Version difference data
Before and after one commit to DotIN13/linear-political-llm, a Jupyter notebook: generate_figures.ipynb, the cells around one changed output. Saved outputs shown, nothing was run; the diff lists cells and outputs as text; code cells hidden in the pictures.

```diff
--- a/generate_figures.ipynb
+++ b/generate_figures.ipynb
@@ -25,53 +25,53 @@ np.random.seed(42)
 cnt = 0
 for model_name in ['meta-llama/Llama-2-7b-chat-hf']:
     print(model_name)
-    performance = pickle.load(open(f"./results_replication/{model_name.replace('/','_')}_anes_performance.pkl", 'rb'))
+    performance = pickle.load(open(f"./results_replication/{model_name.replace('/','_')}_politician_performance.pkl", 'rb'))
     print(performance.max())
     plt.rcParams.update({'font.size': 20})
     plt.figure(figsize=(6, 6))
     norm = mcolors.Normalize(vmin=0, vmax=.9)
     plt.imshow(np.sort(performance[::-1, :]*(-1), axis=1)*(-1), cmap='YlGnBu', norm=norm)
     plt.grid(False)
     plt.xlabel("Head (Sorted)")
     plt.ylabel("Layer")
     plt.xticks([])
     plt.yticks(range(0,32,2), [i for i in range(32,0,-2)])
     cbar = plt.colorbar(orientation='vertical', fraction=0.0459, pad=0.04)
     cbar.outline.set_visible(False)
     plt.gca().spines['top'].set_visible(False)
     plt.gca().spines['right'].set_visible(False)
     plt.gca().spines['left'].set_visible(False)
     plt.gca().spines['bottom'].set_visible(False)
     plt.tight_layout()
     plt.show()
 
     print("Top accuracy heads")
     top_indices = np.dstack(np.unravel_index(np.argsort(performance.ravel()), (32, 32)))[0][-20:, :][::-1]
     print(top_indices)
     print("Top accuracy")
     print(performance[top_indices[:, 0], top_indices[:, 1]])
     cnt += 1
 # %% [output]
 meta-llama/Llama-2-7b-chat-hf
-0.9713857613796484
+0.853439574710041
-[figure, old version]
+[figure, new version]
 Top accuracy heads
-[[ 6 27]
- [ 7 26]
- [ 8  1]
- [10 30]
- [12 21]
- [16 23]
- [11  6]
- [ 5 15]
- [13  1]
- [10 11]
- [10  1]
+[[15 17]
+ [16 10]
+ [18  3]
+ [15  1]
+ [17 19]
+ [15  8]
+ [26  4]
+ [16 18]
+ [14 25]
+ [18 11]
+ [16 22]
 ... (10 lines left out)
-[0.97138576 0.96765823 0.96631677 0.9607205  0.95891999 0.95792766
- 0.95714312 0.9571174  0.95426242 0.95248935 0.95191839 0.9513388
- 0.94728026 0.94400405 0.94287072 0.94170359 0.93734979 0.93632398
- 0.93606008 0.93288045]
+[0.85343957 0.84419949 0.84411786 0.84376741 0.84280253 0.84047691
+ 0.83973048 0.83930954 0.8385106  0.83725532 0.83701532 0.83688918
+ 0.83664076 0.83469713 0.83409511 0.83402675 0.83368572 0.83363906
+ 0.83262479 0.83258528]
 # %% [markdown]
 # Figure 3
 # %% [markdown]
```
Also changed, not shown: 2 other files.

Exercise requirements: Would you retype all of the lines shown above, exactly as given?

Worked solution:
Before and after one commit to DotIN13/linear-political-llm, a Jupyter notebook: generate_figures.ipynb, the cells around one changed output. Saved outputs shown, nothing was run; the diff lists cells and outputs as text; code cells hidden in the pictures.

```diff
--- a/generate_figures.ipynb
+++ b/generate_figures.ipynb
@@ -25,53 +25,53 @@ np.random.seed(42)
 cnt = 0
 for model_name in ['meta-llama/Llama-2-7b-chat-hf']:
     print(model_name)
-    performance = pickle.load(open(f"./results_replication/{model_name.replace('/','_')}_anes_performance.pkl", 'rb'))
+    performance = pickle.load(open(f"./results_replication/{model_name.replace('/','_')}_politician_performance.pkl", 'rb'))
     print(performance.max())
     plt.rcParams.update({'font.size': 20})
     plt.figure(figsize=(6, 6))
     norm = mcolors.Normalize(vmin=0, vmax=.9)
     plt.imshow(np.sort(performance[::-1, :]*(-1), axis=1)*(-1), cmap='YlGnBu', norm=norm)
     plt.grid(False)
     plt.xlabel("Head (Sorted)")
     plt.ylabel("Layer")
     plt.xticks([])
     plt.yticks(range(0,32,2), [i for i in range(32,0,-2)])
     cbar = plt.colorbar(orientation='vertical', fraction=0.0459, pad=0.04)
     cbar.outline.set_visible(False)
     plt.gca().spines['top'].set_visible(False)
     plt.gca().spines['right'].set_visible(False)
     plt.gca().spines['left'].set_visible(False)
     plt.gca().spines['bottom'].set_visible(False)
     plt.tight_layout()
     plt.show()
 
     print("Top accuracy heads")
     top_indices = np.dstack(np.unravel_index(np.argsort(performance.ravel()), (32, 32)))[0][-20:, :][::-1]
     print(top_indices)
     print("Top accuracy")
     print(performance[top_indices[:, 0], top_indices[:, 1]])
     cnt += 1
 # %% [output]
 meta-llama/Llama-2-7b-chat-hf
-0.9713857613796484
+0.853439574710041
-[figure, old version]
+[figure, new version]
 Top accuracy heads
-[[ 6 27]
- [ 7 26]
- [ 8  1]
- [10 30]
- [12 21]
- [16 23]
- [11  6]
- [ 5 15]
- [13  1]
- [10 11]
- [10  1]
+[[15 17]
+ [16 10]
+ [18  3]
+ [15  1]
+ [17 19]
+ [15  8]
+ [26  4]
+ [16 18]
+ [14 25]
+ [18 11]
+ [16 22]
 ... (10 lines left out)
-[0.97138576 0.96765823 0.96631677 0.9607205  0.95891999 0.95792766
- 0.95714312 0.9571174  0.95426242 0.95248935 0.95191839 0.9513388
- 0.94728026 0.94400405 0.94287072 0.94170359 0.93734979 0.93632398
- 0.93606008 0.93288045]
+[0.85343957 0.84419949 0.84411786 0.84376741 0.84280253 0.84047691
+ 0.83973048 0.83930954 0.8385106  0.83725532 0.83701532 0.83688918
+ 0.83664076 0.83469713 0.83409511 0.83402675 0.83368572 0.83363906
+ 0.83262479 0.83258528]
 # %% [markdown]
 # Figure 3
 # %% [markdown]
```
Also changed, not shown: 2 other files.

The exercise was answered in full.